I’ve been trying to figure out how to write this post. Can’t quite find the rights words or even the right way to start. I’m no great writer, but usually I can find the right words. So, I’ll just do this.

It is unacceptable that women are being paid less than men for the same jobs. 

I understand that there are huge complexities is doing large studies and benchmark because of differences in jobs, tenure, backgrounds, etc. but at the simplest level, all employers and leaders, should and must be making active efforts to normalize and level the playing field.  A story in the Guardian earlier this year says:

Sucheta Nadkarni, professor and director of the Wo+Men’s Leadership Centre at Cambridge Judge business school, says that – despite flaws – the figures do indicate men are paid more than women on average. She said: “Whether it is because women are getting paid less for the work that they are doing or because women are not getting equal opportunities to get into positions where the pay level is high – it doesn’t matter what the reason is, but there is a gender pay gap and in most cases it’s an issue of equality and justice. In both cases it’s an issue of an imbalance of some sort.”

Gender pay gap: what we learned and how to fix it

I see three reasons why all of us must work to fix these problems.

First, it is just the right thing to do. I shouldn’t have to explain this one. 

Second, we need all the best people we can find in our workforce and in leadership positions. Any organization that wants to succeed or prosper or even exist, needs the best people it can find on its workforce. Any practice or policy that ‘slights’ or ‘devalues’ one group over another is not doing all it can to succeed. Why would anyone want part of their workforce to feel slighted? Don’t we want to attract the best people possible in all our positions? This applies to race, religion, etc. too.

Finally, the third reason, which is gender specific, is that I do believe we need more women in leadership positions. We need their viewpoints and life experiences informing and driving decisions being made in government, corporations and nonprofits.  Related, I wonder if the #metoo movement would be different or even necessary if there were far more women in leadership positions everywhere. 

Ruth Bader Ginsburg is famous for her remark that ‘There will be enough women on the Supreme Court when there are nine’ which is funny but the principle is valid. I’d be fine with nine women on the supreme court but we would then likely miss the male viewpoint on some key issues.

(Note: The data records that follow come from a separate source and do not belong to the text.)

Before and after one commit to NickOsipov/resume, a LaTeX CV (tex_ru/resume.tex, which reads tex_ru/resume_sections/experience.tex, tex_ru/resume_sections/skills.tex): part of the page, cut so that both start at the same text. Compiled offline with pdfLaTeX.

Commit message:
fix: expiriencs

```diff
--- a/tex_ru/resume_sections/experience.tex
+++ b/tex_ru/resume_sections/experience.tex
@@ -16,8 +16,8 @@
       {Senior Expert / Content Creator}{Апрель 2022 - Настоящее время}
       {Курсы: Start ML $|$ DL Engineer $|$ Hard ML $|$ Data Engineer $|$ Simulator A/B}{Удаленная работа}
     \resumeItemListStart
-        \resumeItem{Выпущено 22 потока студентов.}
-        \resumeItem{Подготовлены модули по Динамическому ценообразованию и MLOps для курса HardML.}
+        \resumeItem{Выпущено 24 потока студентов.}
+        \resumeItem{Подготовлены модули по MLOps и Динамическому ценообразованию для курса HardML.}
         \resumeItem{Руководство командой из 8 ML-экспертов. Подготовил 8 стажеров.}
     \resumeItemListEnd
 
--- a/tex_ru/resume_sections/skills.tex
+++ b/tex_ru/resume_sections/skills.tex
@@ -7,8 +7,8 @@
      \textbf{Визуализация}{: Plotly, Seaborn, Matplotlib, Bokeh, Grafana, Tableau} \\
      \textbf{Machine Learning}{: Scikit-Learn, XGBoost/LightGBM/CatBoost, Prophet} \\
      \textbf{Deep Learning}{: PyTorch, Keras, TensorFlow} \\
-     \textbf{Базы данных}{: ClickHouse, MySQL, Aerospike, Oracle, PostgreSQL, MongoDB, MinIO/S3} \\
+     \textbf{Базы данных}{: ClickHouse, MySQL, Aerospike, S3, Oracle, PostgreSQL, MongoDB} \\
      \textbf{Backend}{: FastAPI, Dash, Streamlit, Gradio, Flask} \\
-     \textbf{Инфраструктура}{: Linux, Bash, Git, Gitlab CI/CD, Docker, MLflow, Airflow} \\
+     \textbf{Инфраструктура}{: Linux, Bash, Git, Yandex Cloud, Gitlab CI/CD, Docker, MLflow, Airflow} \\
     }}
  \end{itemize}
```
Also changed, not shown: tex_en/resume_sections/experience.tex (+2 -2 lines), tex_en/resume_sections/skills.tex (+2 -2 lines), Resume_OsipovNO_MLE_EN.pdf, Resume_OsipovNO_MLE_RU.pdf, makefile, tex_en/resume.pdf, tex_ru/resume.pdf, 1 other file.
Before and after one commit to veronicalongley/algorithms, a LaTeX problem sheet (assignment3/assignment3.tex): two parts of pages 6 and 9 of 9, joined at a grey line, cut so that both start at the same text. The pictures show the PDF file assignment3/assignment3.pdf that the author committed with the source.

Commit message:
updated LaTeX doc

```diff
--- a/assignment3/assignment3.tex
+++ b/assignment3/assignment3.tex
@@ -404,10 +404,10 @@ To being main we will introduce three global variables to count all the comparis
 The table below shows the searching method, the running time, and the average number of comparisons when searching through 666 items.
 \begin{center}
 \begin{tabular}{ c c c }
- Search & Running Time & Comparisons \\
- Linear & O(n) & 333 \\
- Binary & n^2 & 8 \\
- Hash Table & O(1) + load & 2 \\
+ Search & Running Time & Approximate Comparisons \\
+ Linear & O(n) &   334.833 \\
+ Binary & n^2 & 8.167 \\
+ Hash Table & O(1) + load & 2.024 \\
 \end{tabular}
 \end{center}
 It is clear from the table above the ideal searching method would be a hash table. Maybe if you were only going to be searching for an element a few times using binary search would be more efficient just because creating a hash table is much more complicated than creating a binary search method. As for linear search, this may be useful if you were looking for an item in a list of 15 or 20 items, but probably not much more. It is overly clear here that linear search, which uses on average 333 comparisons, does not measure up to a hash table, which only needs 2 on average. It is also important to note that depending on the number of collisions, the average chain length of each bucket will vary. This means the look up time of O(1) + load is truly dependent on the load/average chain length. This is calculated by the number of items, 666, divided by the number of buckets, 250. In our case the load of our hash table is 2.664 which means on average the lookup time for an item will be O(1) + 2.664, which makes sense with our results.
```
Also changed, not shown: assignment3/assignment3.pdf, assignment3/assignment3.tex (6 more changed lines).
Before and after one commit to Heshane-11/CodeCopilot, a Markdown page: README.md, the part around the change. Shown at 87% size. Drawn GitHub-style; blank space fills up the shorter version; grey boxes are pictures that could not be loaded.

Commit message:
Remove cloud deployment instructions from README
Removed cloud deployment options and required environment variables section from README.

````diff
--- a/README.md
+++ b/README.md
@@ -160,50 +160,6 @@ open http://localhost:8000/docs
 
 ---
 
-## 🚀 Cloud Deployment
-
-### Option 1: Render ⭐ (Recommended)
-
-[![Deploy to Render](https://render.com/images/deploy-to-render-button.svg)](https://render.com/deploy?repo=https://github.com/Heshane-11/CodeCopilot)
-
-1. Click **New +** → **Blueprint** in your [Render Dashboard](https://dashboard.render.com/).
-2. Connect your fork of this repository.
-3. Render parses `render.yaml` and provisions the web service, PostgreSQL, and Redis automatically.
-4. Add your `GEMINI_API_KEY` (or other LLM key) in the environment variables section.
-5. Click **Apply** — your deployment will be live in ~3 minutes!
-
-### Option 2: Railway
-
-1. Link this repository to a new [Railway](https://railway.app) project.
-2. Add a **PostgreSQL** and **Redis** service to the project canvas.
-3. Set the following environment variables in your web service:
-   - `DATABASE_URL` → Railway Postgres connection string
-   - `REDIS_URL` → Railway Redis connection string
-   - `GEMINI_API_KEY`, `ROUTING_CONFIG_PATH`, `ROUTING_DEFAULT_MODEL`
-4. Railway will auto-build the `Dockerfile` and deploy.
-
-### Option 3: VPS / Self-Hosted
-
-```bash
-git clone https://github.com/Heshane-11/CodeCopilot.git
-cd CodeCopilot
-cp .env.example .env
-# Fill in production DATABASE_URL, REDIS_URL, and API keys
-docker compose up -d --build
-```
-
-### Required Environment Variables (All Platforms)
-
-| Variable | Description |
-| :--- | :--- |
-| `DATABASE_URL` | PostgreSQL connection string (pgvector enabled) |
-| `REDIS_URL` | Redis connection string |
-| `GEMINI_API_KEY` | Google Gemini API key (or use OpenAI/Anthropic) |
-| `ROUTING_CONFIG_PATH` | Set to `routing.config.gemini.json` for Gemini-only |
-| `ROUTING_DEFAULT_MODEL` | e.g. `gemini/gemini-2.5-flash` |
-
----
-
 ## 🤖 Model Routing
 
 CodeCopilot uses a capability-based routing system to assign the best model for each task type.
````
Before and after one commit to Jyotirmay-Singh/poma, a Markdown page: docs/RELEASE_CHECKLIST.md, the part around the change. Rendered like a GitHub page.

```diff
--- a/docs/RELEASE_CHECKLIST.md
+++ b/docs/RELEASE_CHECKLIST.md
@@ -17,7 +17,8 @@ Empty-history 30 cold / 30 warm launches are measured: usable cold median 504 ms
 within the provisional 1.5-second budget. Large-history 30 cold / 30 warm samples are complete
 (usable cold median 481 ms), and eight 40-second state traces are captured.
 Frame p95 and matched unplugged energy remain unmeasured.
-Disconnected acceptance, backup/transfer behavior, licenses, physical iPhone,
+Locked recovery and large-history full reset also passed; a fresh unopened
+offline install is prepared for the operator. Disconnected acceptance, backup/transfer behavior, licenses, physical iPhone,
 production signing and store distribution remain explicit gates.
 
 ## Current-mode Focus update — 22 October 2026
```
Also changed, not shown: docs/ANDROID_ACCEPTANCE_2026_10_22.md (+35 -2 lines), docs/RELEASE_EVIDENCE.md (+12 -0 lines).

A recent survey reported that 52% of Americans would feel “very comfortable” with a female president to which I reply why isn’t that 95% or 98% or 100%? 

It is time for men to speak up and address matters that are holding women back from advancement, leadership or equal pay.